The second tab shows six-year rates by ethnicity.  It's a little messier than I like my visualizations to be, but there is a point there, too: Notice the spreads.  Use the highlight control to focus on a single ethnicity across all colleges, and the other filters to limit the colleges shown.  Sometimes the lesson is not in the details, but the 30,000 foot view.  Ethnicity still matters in America, despite what some people would tell you.

Finally, a different view on the third tab.  Note that it does not show the actual graduation rates.  There's a reason for that.  The premise on this visualization is simple: That when a student enrolls at a college, it's very likely that they plan to graduate from that college.  So if they do, what's the chance they'll graduate in four or five years?  This uses the universe of six-year graduates as the denominator, and the four- and five-year rates as numerator.   The two data points on the left side show the chance that a student graduates in four; the line on the right shows the gap between the two.

As always, let me know what you see here.  I'm always eager to hear your thoughts.  And follow me on Twitter if you want to see these new posts while they're fresh. 


Popular posts from this blog

The Highly Rejective Colleges

If you're not following Akil Bello on Twitter, you should be.  His timeline is filled with great insights about standardized testing, and he takes great effort to point out racism (both subtle and not-so-subtle) in higher education, all while throwing in references to the Knicks and his daughter Enid, making the experience interesting, compelling, and sometimes, fun. Recently, he created the term " highly rejective colleges " as a more apt description for what are otherwise called "highly selective colleges."  As I've said before, a college that admits 15% of applicants really has a rejections office, not an admissions office.  The term appears to have taken off on Twitter, and I hope it will stick. So I took a look at the highly rejectives (really, that's all I'm going to call them from now on) and found some interesting patterns in the data. Take a look:  The 1,132 four-year, private colleges and universities with admissions data in IPEDS are incl

So you think you're going back to the SAT and ACT?

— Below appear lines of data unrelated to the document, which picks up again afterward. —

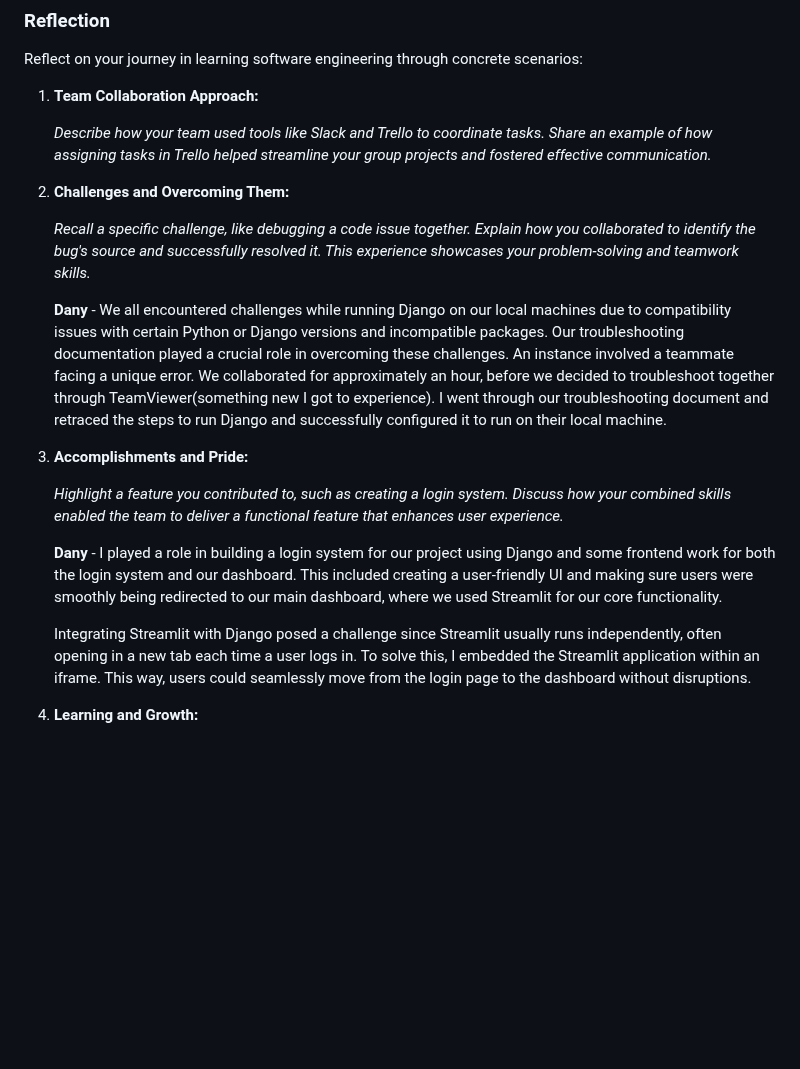
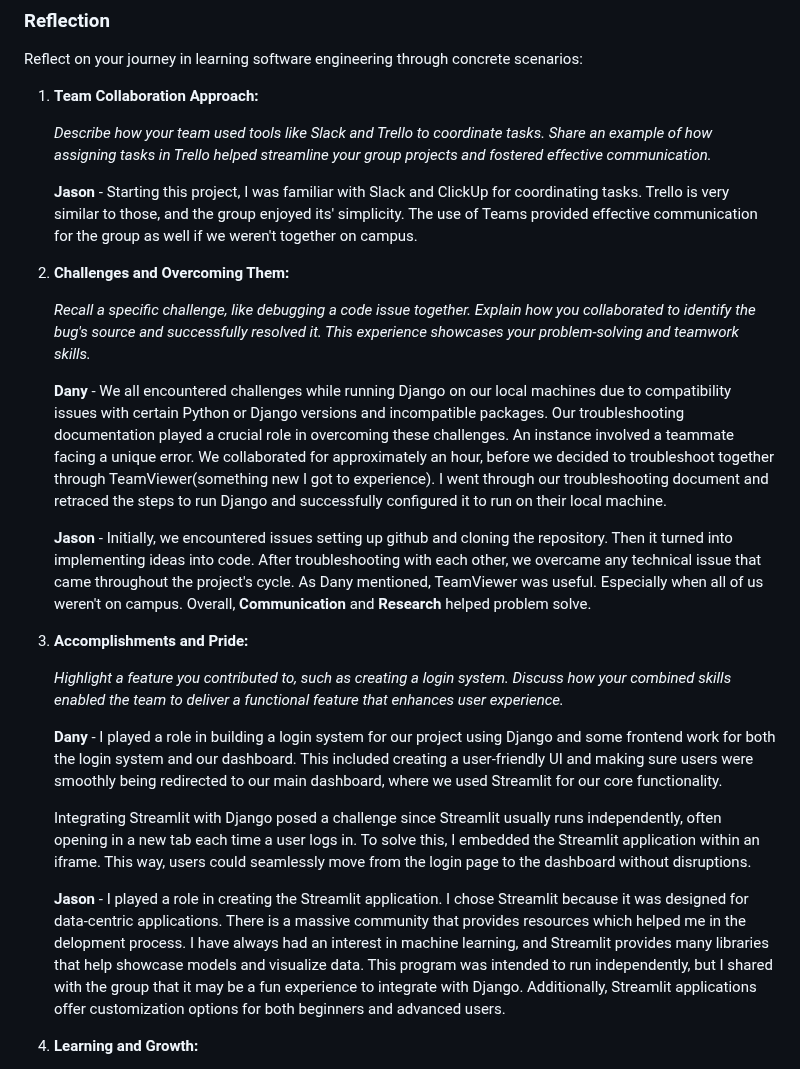
Before and after one commit to PiethonV1/csci401w-sandbox-web-scrapingg, a Markdown page: Assignments/4-final-team-deliverable.md, the part around the change. Rendered like a GitHub page; blank space fills up the shorter version.

Commit message:
adding input into deliverable

```diff
--- a/Assignments/4-final-team-deliverable.md
+++ b/Assignments/4-final-team-deliverable.md
@@ -30,11 +30,15 @@ Reflect on your journey in learning software engineering through concrete scenar
 
    *Describe how your team used tools like Slack and Trello to coordinate tasks. Share an example of how assigning tasks in Trello helped streamline your group projects and fostered effective communication.*
 
+   **Jason** - Starting this project, I was familiar with Slack and ClickUp for coordinating tasks. Trello is very similar to those, and the group enjoyed its' simplicity. The use of Teams provided effective communication for the group as well if we weren't together on campus.
+
 2. **Challenges and Overcoming Them:**
 
    *Recall a specific challenge, like debugging a code issue together. Explain how you collaborated to identify the bug's source and successfully resolved it. This experience showcases your problem-solving and teamwork skills.*
 
    **Dany** - We all encountered challenges while running Django on our local machines due to compatibility issues with certain Python or Django versions and incompatible packages. Our troubleshooting documentation played a crucial role in overcoming these challenges. An instance involved a teammate facing a unique error. We collaborated for approximately an hour, before we decided to troubleshoot together through TeamViewer(something new I got to experience). I went through our troubleshooting document and retraced the steps to run Django and successfully configured it to run on their local machine.
+
+   **Jason** - Initially, we encountered issues setting up github and cloning the repository. Then it turned into implementing ideas into code. After troubleshooting with each other, we overcame any technical issue that came throughout the project's cycle. As Dany mentioned, TeamViewer was useful. Especially when all of us weren't on campus. Overall, **Communication** and **Research** helped problem solve.
 
 3. **Accomplishments and Pride:**
 
@@ -43,6 +47,8 @@ Reflect on your journey in learning software engineering through concrete scenar
    **Dany** - I played a role in building a login system for our project using Django and some frontend work for both the login system and our dashboard. This included creating a user-friendly UI and making sure users were smoothly being redirected to our main dashboard, where we used Streamlit for our core functionality.
 
    Integrating Streamlit with Django posed a challenge since Streamlit usually runs independently, often opening in a new tab each time a user logs in. To solve this, I embedded the Streamlit application within an iframe. This way, users could seamlessly move from the login page to the dashboard without disruptions.
+
+   **Jason** - I played a role in creating the Streamlit application. I chose Streamlit because it was designed for data-centric applications. There is a massive community that provides resources which helped me in the delopment process. I have always had an interest in machine learning, and Streamlit provides many libraries that help showcase models and visualize data. This program was intended to run independently, but I shared with the group that it may be a fun experience to integrate with Django. Additionally, Streamlit applications offer customization options for both beginners and advanced users.
 
 4. **Learning and Growth:**
 
```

Now that almost every university in the nation has gone test-optional for the 2021 cycle out of necessity, a nagging question remains: How many will go back to requiring tests as soon as it's possible?  No one knows, but some of the announcements some colleges made sounded like the kid who only ate his green beans to get his screen time: They did it, but they sure were not happy about it.  So we have some suspicions about the usual suspects. I don't object to colleges requiring tests, of course, even though I think they're not very helpful, intrinsically biased against certain groups, and a tool of the vain.  You be you, though, and don't let me stop you. However, there is a wild card in all of this: The recent court ruling prohibiting the University of California system from even using--let alone requiring--the SAT or ACT in admissions decisions next fall.  If you remember, the Cal State system had already decided to go test blind, and of course community colleges in

All Degrees Awarded by US Colleges and Universities, 2019

 The question often asked by high school and independent counselors is something like, "What college offers degrees in <insert major name>.  While this can't help you know what colleges offer a specific degree, it can tell you which colleges awarded those degrees in 2019. It can also help you see the shape of degrees awarded in the US, and even dive deeper into a specific college to see what types of degrees  It's pretty straight-forward, but there are also some features you need to be aware of.  If you know how to Tableau, go ahead and dive right in. The first view  using the tabs across the top shows all degrees awarded by US colleges in 2019.  From there, you can choose any specific combination of student and college characteristics: For instance, if you want to find which institutions award the most bachelor's degrees at public universities in the southwest, just click.  If you then want to find which of those colleges offer the most degrees in History, just